- Opening Delimiter -

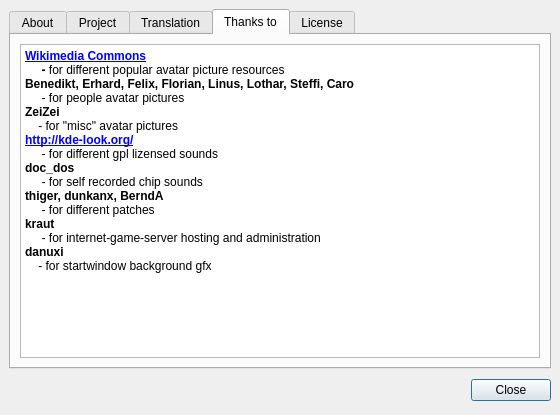
Before: the Qt Designer form src/gui/qt/aboutpokerth.ui in pokerth/pokerth, drawn with Qt 5.
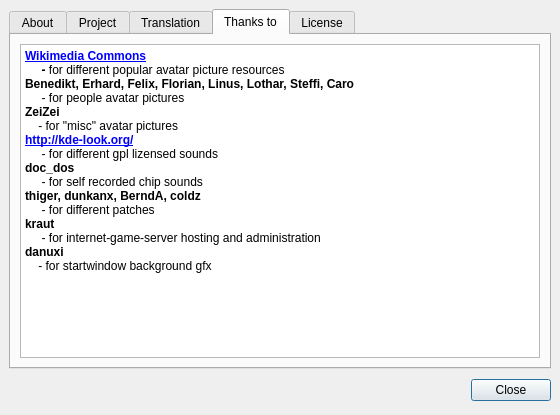
After: the same form once the commit is applied. The open tabs and pages were chosen to show the change.

Commit message: join game bugfix (thx coldz)

Diff of the .ui file:
```diff
--- a/src/gui/qt/aboutpokerth.ui
+++ b/src/gui/qt/aboutpokerth.ui
@@ -187,23 +187,23 @@
           <string>&lt;!DOCTYPE HTML PUBLIC "-//W3C//DTD HTML 4.0//EN" "http://www.w3.org/TR/REC-html40/strict.dtd">
 &lt;html>&lt;head>&lt;meta name="qrichtext" content="1" />&lt;style type="text/css">
 p, li { white-space: pre-wrap; }
-&lt;/style>&lt;/head>&lt;body style=" font-family:'Nimbus Sans L'; font-size:8pt; font-weight:400; font-style:normal;">
-&lt;p style=" margin-top:0px; margin-bottom:0px; margin-left:0px; margin-right:0px; -qt-block-indent:0; text-indent:0px; font-family:'Sans Serif'; font-size:9pt;">&lt;a href="http://commons.wikimedia.org/wiki/Main_Page">&lt;span style=" font-weight:600; text-decoration: underline; color:#0000ff;">Wikimedia Commons&lt;/span>&lt;/a>&lt;/p>
-&lt;p style=" margin-top:0px; margin-bottom:0px; margin-left:0px; margin-right:0px; -qt-block-indent:0; text-indent:0px; font-family:'Sans Serif'; font-size:9pt; font-weight:600;">     - &lt;span style=" font-weight:400;">for different popular avatar picture resources&lt;/span>&lt;/p>
-&lt;p style=" margin-top:0px; margin-bottom:0px; margin-left:0px; margin-right:0px; -qt-block-indent:0; text-indent:0px; font-family:'Sans Serif'; font-size:9pt;">&lt;span style=" font-weight:600;">Benedikt, Erhard, Felix, Florian, Linus, Lothar, Steffi, Caro&lt;/span>&lt;/p>
-&lt;p style=" margin-top:0px; margin-bottom:0px; margin-left:0px; margin-right:0px; -qt-block-indent:0; text-indent:0px; font-family:'Sans Serif'; font-size:9pt;">     - for people avatar pictures&lt;/p>
-&lt;p style=" margin-top:0px; margin-bottom:0px; margin-left:0px; margin-right:0px; -qt-block-indent:0; text-indent:0px; font-family:'Sans Serif'; font-size:9pt;">&lt;span style=" font-weight:600;">ZeiZei&lt;/span> &lt;/p>
-&lt;p style=" margin-top:0px; margin-bottom:0px; margin-left:0px; margin-right:0px; -qt-block-indent:0; text-indent:0px; font-family:'Sans Serif'; font-size:9pt;">    - for "misc" avatar pictures&lt;/p>
-&lt;p style=" margin-top:0px; margin-bottom:0px; margin-left:0px; margin-right:0px; -qt-block-indent:0; text-indent:0px; font-family:'Sans Serif'; font-size:9pt;">&lt;a href="http://kde-look.org/">&lt;span style=" font-weight:600; text-decoration: underline; color:#0000ff;">http://kde-look.org/&lt;/span>&lt;/a>&lt;/p>
-&lt;p style=" margin-top:0px; margin-bottom:0px; margin-left:0px; margin-right:0px; -qt-block-indent:0; text-indent:0px; font-family:'Sans Serif'; font-size:9pt;">     - for different gpl lizensed sounds&lt;/p>
-&lt;p style=" margin-top:0px; margin-bottom:0px; margin-left:0px; margin-right:0px; -qt-block-indent:0; text-indent:0px; font-family:'Sans Serif'; font-size:9pt;">&lt;span style=" font-weight:600;">doc_dos&lt;/span>&lt;/p>
-&lt;p style=" margin-top:0px; margin-bottom:0px; margin-left:0px; margin-right:0px; -qt-block-indent:0; text-indent:0px; font-family:'Sans Serif'; font-size:9pt;">     - for self recorded chip sounds&lt;/p>
-&lt;p style=" margin-top:0px; margin-bottom:0px; margin-left:0px; margin-right:0px; -qt-block-indent:0; text-indent:0px; font-family:'Sans Serif'; font-size:9pt;">&lt;span style=" font-weight:600;">thiger, dunkanx, BerndA &lt;/span>&lt;/p>
-&lt;p style=" margin-top:0px; margin-bottom:0px; margin-left:0px; margin-right:0px; -qt-block-indent:0; text-indent:0px; font-family:'Sans Serif'; font-size:9pt;">     - for different patches&lt;/p>
-&lt;p style=" margin-top:0px; margin-bottom:0px; margin-left:0px; margin-right:0px; -qt-block-indent:0; text-indent:0px; font-family:'Sans Serif'; font-size:9pt;">&lt;span style=" font-weight:600;">kraut&lt;/span>&lt;/p>
-&lt;p style=" margin-top:0px; margin-bottom:0px; margin-left:0px; margin-right:0px; -qt-block-indent:0; text-indent:0px; font-family:'Sans Serif'; font-size:9pt;">     - for internet-game-server hosting and administration&lt;/p>
-&lt;p style=" margin-top:0px; margin-bottom:0px; margin-left:0px; margin-right:0px; -qt-block-indent:0; text-indent:0px; font-family:'Sans Serif'; font-size:9pt;">&lt;span style=" font-weight:600;">danuxi&lt;/span>&lt;/p>
-&lt;p style=" margin-top:0px; margin-bottom:0px; margin-left:0px; margin-right:0px; -qt-block-indent:0; text-indent:0px; font-family:'Sans Serif'; font-size:9pt;">    - for startwindow background gfx&lt;/p>&lt;/body>&lt;/html></string>
+&lt;/style>&lt;/head>&lt;body style=" font-family:'Sans Serif'; font-size:9pt; font-weight:400; font-style:normal;">
+&lt;p style=" margin-top:0px; margin-bottom:0px; margin-left:0px; margin-right:0px; -qt-block-indent:0; text-indent:0px;">&lt;a href="http://commons.wikimedia.org/wiki/Main_Page">&lt;span style=" font-weight:600; text-decoration: underline; color:#0000ff;">Wikimedia Commons&lt;/span>&lt;/a>&lt;/p>
+&lt;p style=" margin-top:0px; margin-bottom:0px; margin-left:0px; margin-right:0px; -qt-block-indent:0; text-indent:0px; font-weight:600;">     - &lt;span style=" font-weight:400;">for different popular avatar picture resources&lt;/span>&lt;/p>
+&lt;p style=" margin-top:0px; margin-bottom:0px; margin-left:0px; margin-right:0px; -qt-block-indent:0; text-indent:0px;">&lt;span style=" font-weight:600;">Benedikt, Erhard, Felix, Florian, Linus, Lothar, Steffi, Caro&lt;/span>&lt;/p>
+&lt;p style=" margin-top:0px; margin-bottom:0px; margin-left:0px; margin-right:0px; -qt-block-indent:0; text-indent:0px;">     - for people avatar pictures&lt;/p>
+&lt;p style=" margin-top:0px; margin-bottom:0px; margin-left:0px; margin-right:0px; -qt-block-indent:0; text-indent:0px;">&lt;span style=" font-weight:600;">ZeiZei&lt;/span> &lt;/p>
+&lt;p style=" margin-top:0px; margin-bottom:0px; margin-left:0px; margin-right:0px; -qt-block-indent:0; text-indent:0px;">    - for "misc" avatar pictures&lt;/p>
+&lt;p style=" margin-top:0px; margin-bottom:0px; margin-left:0px; margin-right:0px; -qt-block-indent:0; text-indent:0px;">&lt;a href="http://kde-look.org/">&lt;span style=" font-weight:600; text-decoration: underline; color:#0000ff;">http://kde-look.org/&lt;/span>&lt;/a>&lt;/p>
+&lt;p style=" margin-top:0px; margin-bottom:0px; margin-left:0px; margin-right:0px; -qt-block-indent:0; text-indent:0px;">     - for different gpl lizensed sounds&lt;/p>
+&lt;p style=" margin-top:0px; margin-bottom:0px; margin-left:0px; margin-right:0px; -qt-block-indent:0; text-indent:0px;">&lt;span style=" font-weight:600;">doc_dos&lt;/span>&lt;/p>
+&lt;p style=" margin-top:0px; margin-bottom:0px; margin-left:0px; margin-right:0px; -qt-block-indent:0; text-indent:0px;">     - for self recorded chip sounds&lt;/p>
+&lt;p style=" margin-top:0px; margin-bottom:0px; margin-left:0px; margin-right:0px; -qt-block-indent:0; text-indent:0px;">&lt;span style=" font-weight:600;">thiger, dunkanx, BerndA, coldz&lt;/span>&lt;/p>
+&lt;p style=" margin-top:0px; margin-bottom:0px; margin-left:0px; margin-right:0px; -qt-block-indent:0; text-indent:0px;">     - for different patches&lt;/p>
+&lt;p style=" margin-top:0px; margin-bottom:0px; margin-left:0px; margin-right:0px; -qt-block-indent:0; text-indent:0px;">&lt;span style=" font-weight:600;">kraut&lt;/span>&lt;/p>
+&lt;p style=" margin-top:0px; margin-bottom:0px; margin-left:0px; margin-right:0px; -qt-block-indent:0; text-indent:0px;">     - for internet-game-server hosting and administration&lt;/p>
+&lt;p style=" margin-top:0px; margin-bottom:0px; margin-left:0px; margin-right:0px; -qt-block-indent:0; text-indent:0px;">&lt;span style=" font-weight:600;">danuxi&lt;/span>&lt;/p>
+&lt;p style=" margin-top:0px; margin-bottom:0px; margin-left:0px; margin-right:0px; -qt-block-indent:0; text-indent:0px;">    - for startwindow background gfx&lt;/p>&lt;/body>&lt;/html></string>
          </property>
          <property name="openExternalLinks" >
           <bool>true</bool>
```
Left out of the diff: 36 changed lines with no effect on the pictures. The commit also changes 1 other file.
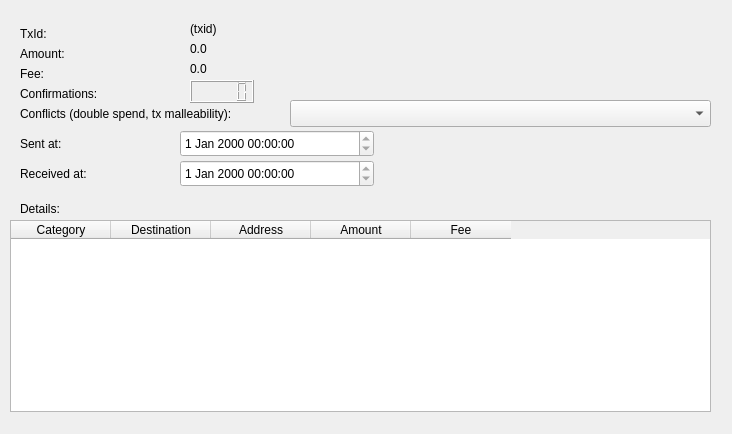
Open-Transactions/Moneychanger, file src/gui/widgets/btctransactioninfo.ui: the form before one commit.
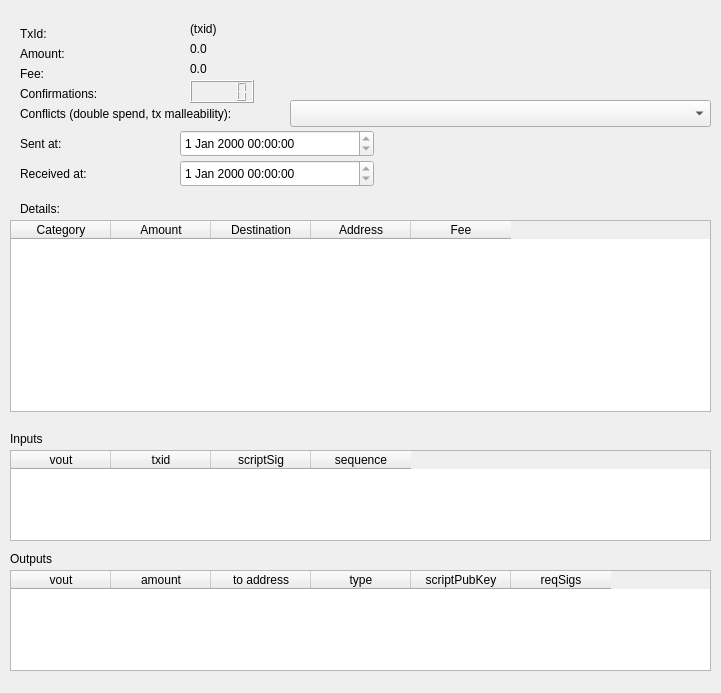
The form after the commit.

Commit message: BtcTransactionInfo window shows info about raw tx in/outputs and you can select double spends in the combo box to display their info

```diff
--- a/src/gui/widgets/btctransactioninfo.ui
+++ b/src/gui/widgets/btctransactioninfo.ui
@@ -6,8 +6,8 @@
    <rect>
     <x>0</x>
     <y>0</y>
-    <width>732</width>
-    <height>434</height>
+    <width>721</width>
+    <height>693</height>
    </rect>
   </property>
   <property name="windowTitle">
@@ -131,6 +131,11 @@
      <string>Category</string>
     </property>
    </column>
+   <column>
+    <property name="text">
+     <string>Amount</string>
+    </property>
+   </column>
    <column>
     <property name="text">
      <string>Destination</string>
@@ -141,11 +146,6 @@
      <string>Address</string>
     </property>
    </column>
-   <column>
-    <property name="text">
-     <string>Amount</string>
-    </property>
-   </column>
    <column>
     <property name="text">
      <string>Fee</string>
@@ -240,6 +240,102 @@
     <bool>true</bool>
    </property>
   </widget>
+  <widget class="QLabel" name="label_2">
+   <property name="geometry">
+    <rect>
+     <x>10</x>
+     <y>430</y>
+     <width>51</width>
+     <height>17</height>
+    </rect>
+   </property>
+   <property name="text">
+    <string>Inputs</string>
+   </property>
+  </widget>
+  <widget class="QTableWidget" name="tableRawVout">
+   <property name="geometry">
+    <rect>
+     <x>10</x>
+     <y>570</y>
+     <width>701</width>
+     <height>101</height>
+    </rect>
+   </property>
+   <column>
+    <property name="text">
+     <string>vout</string>
+    </property>
+   </column>
+   <column>
+    <property name="text">
+     <string>amount</string>
+    </property>
+   </column>
+   <column>
+    <property name="text">
+     <string>to address</string>
+    </property>
+   </column>
+   <column>
+    <property name="text">
+     <string>type</string>
+    </property>
+   </column>
+   <column>
+    <property name="text">
+     <string>scriptPubKey</string>
+    </property>
+   </column>
+   <column>
+    <property name="text">
+     <string>reqSigs</string>
+    </property>
+   </column>
+  </widget>
+  <widget class="QLabel" name="label_10">
+   <property name="geometry">
+    <rect>
+     <x>10</x>
+     <y>550</y>
+     <width>51</width>
+     <height>17</height>
+    </rect>
+   </property>
+   <property name="text">
+    <string>Outputs</string>
+   </property>
+  </widget>
+  <widget class="QTableWidget" name="tableRawVin">
+   <property name="geometry">
+    <rect>
+     <x>10</x>
+     <y>450</y>
+     <width>701</width>
+     <height>91</height>
+    </rect>
+   </property>
+   <column>
+    <property name="text">
+     <string>vout</string>
+    </property>
+   </column>
+   <column>
+    <property name="text">
+     <string>txid</string>
+    </property>
+   </column>
+   <column>
+    <property name="text">
+     <string>scriptSig</string>
+    </property>
+   </column>
+   <column>
+    <property name="text">
+     <string>sequence</string>
+    </property>
+   </column>
+  </widget>
  </widget>
  <resources/>
  <connections/>
```
The commit also changes 3 other files.
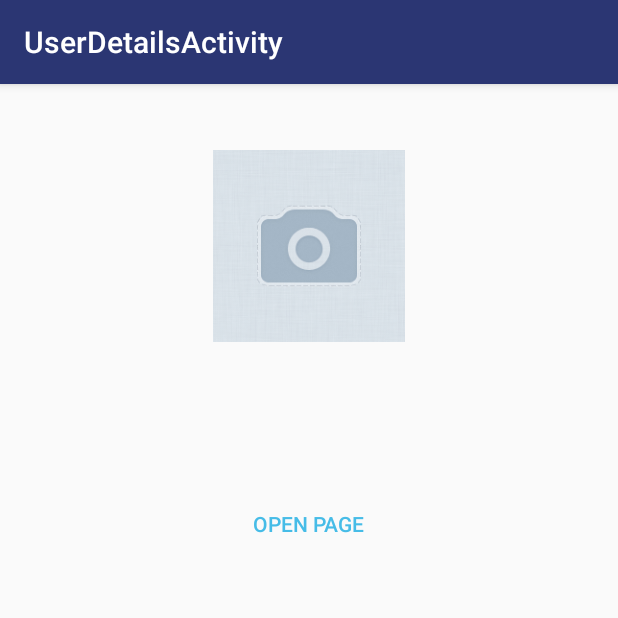
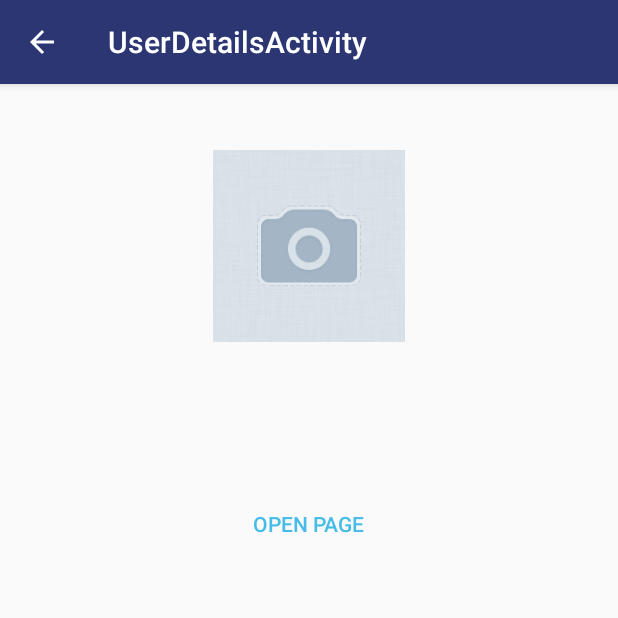
Before and after one commit to MaksimKirko/training_2017_android, an Android app: the UserDetailsActivity screen opened directly, with no data from a screen before it, on a phone screen of 412 x 824 dp, the top half of it. Run offline under Robolectric (Android 15) with nearby library versions, the phone set to English and light mode, and no system bars; libraries missing offline, so code that uses them is left out: com.vk.sdk; pictures from the network do not load; 4 statements that could not run were skipped.

Commit message:
code refactoring

```diff
--- a/app/src/main/java/com/github/maximkirko/training_2017_android/activity/UserDetailsActivity.java
+++ b/app/src/main/java/com/github/maximkirko/training_2017_android/activity/UserDetailsActivity.java
@@ -1,34 +1,37 @@
 package com.github.maximkirko.training_2017_android.activity;
 
 import android.content.ContentUris;
+import android.content.Intent;
 import android.database.Cursor;
 import android.net.Uri;
 import android.os.Bundle;
 import android.support.customtabs.CustomTabsIntent;
 import android.support.v7.app.AppCompatActivity;
+import android.support.v7.widget.Toolbar;
+import android.view.MenuItem;
 import android.view.View;
 import android.widget.Button;
 import android.widget.ImageView;
 import android.widget.TextView;
 
 import com.github.maximkirko.training_2017_android.R;
-import com.github.maximkirko.training_2017_android.bitmapmemorymanager.BitmapMemoryManagerConfigurator;
 import com.github.maximkirko.training_2017_android.contentprovider.FriendsContentProvider;
 import com.github.maximkirko.training_2017_android.loader.ImageLoader;
 import com.github.maximkirko.training_2017_android.mapper.UserMapper;
 import com.github.maximkirko.training_2017_android.model.User;
-import com.github.maximkirko.training_2017_android.util.UserUtils;
 
 /**
  * Created by MadMax on 25.12.2016.
  */
 
 public class UserDetailsActivity extends AppCompatActivity implements View.OnClickListener {
-
+    // region Views
+    private Toolbar toolbar;
     private TextView tvTitle;
     private TextView onlineStatusView;
     private ImageView userPhotoView;
     private Button openPageButton;
+    // endregion
 
     private User user;
 
@@ -39,10 +42,18 @@ public class UserDetailsActivity extends AppCompatActivity implements View.OnCli
     protected void onCreate(Bundle savedInstanceState) {
         super.onCreate(savedInstanceState);
         setContentView(R.layout.user_details_activity);
-
+        initToolbar();
         getIntentExtras();
         initViews();
         setViewsValues();
+    }
+
+    private void initToolbar() {
+        toolbar = (Toolbar) findViewById(R.id.toolbar_user_details_activity);
+        if (toolbar != null) {
+            setSupportActionBar(toolbar);
+            getSupportActionBar().setDisplayHomeAsUpEnabled(true);
+        }
     }
 
     private void getIntentExtras() {
@@ -85,4 +96,20 @@ public class UserDetailsActivity extends AppCompatActivity implements View.OnCli
         CustomTabsIntent customTabsIntent = builder.build();
         customTabsIntent.launchUrl(this, Uri.parse(url));
     }
+
+    @Override
+    public boolean onOptionsItemSelected(MenuItem item) {
+
+        if (item.getItemId() == android.R.id.home) {
+            startFriendsListActivity();
+            return true;
+        }
+
+        return super.onOptionsItemSelected(item);
+    }
+
+    private void startFriendsListActivity() {
+        Intent intent = new Intent(this, FriendsListActivity.class);
+        startActivity(intent);
+    }
 }
--- a/app/src/main/res/layout/user_details_activity.xml
+++ b/app/src/main/res/layout/user_details_activity.xml
@@ -1,4 +1,32 @@
 <?xml version="1.0" encoding="utf-8"?>
+<android.support.design.widget.CoordinatorLayout xmlns:android="http://schemas.android.com/apk/res/android"
+    xmlns:app="http://schemas.android.com/apk/res-auto"
+    xmlns:tools="http://schemas.android.com/tools"
+    android:layout_width="match_parent"
+    android:layout_height="match_parent"
+    android:fitsSystemWindows="true"
+    tools:context="com.github.maximkirko.training_2017_android.activity.UserDetailsActivity">
+
+    <android.support.design.widget.AppBarLayout
+        android:layout_width="match_parent"
+        android:layout_height="wrap_content"
+        android:theme="@style/AppTheme.AppBarOverlay">
+
+        <android.support.v7.widget.Toolbar
+            android:id="@+id/toolbar_user_details_activity"
+            android:layout_width="match_parent"
+            android:layout_height="?attr/actionBarSize"
+            android:background="?attr/colorPrimary"
+            app:popupTheme="@style/AppTheme.PopupOverlay" />
+
+    </android.support.design.widget.AppBarLayout>
+
+    <android.support.v4.widget.NestedScrollView xmlns:android="http://schemas.android.com/apk/res/android"
+        android:layout_width="match_parent"
+        android:layout_height="match_parent"
+        android:fillViewport="true"
+        app:layout_behavior="@string/appbar_scrolling_view_behavior">
+
         <LinearLayout xmlns:android="http://schemas.android.com/apk/res/android"
             xmlns:tools="http://schemas.android.com/tools"
             android:layout_width="match_parent"
@@ -38,5 +66,7 @@
                 android:layout_width="wrap_content"
                 android:layout_height="wrap_content"
                 android:layout_gravity="center"
-        android:text="@string/user_details_button_open_original_text"/>
+                android:text="@string/user_details_button_open_original_text" />
         </LinearLayout>
+    </android.support.v4.widget.NestedScrollView>
+</android.support.design.widget.CoordinatorLayout>
```
Also changed, not shown: app/src/main/AndroidManifest.xml (+2 -6 lines). Lines whose indentation alone changed are shown as unchanged.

- Closing Delimiter -

In the material above, find each line containing the word "aboutpokerth" and copy it.

- Task result:
Before: the Qt Designer form src/gui/qt/aboutpokerth.ui in pokerth/pokerth, drawn with Qt 5.
--- a/src/gui/qt/aboutpokerth.ui
+++ b/src/gui/qt/aboutpokerth.ui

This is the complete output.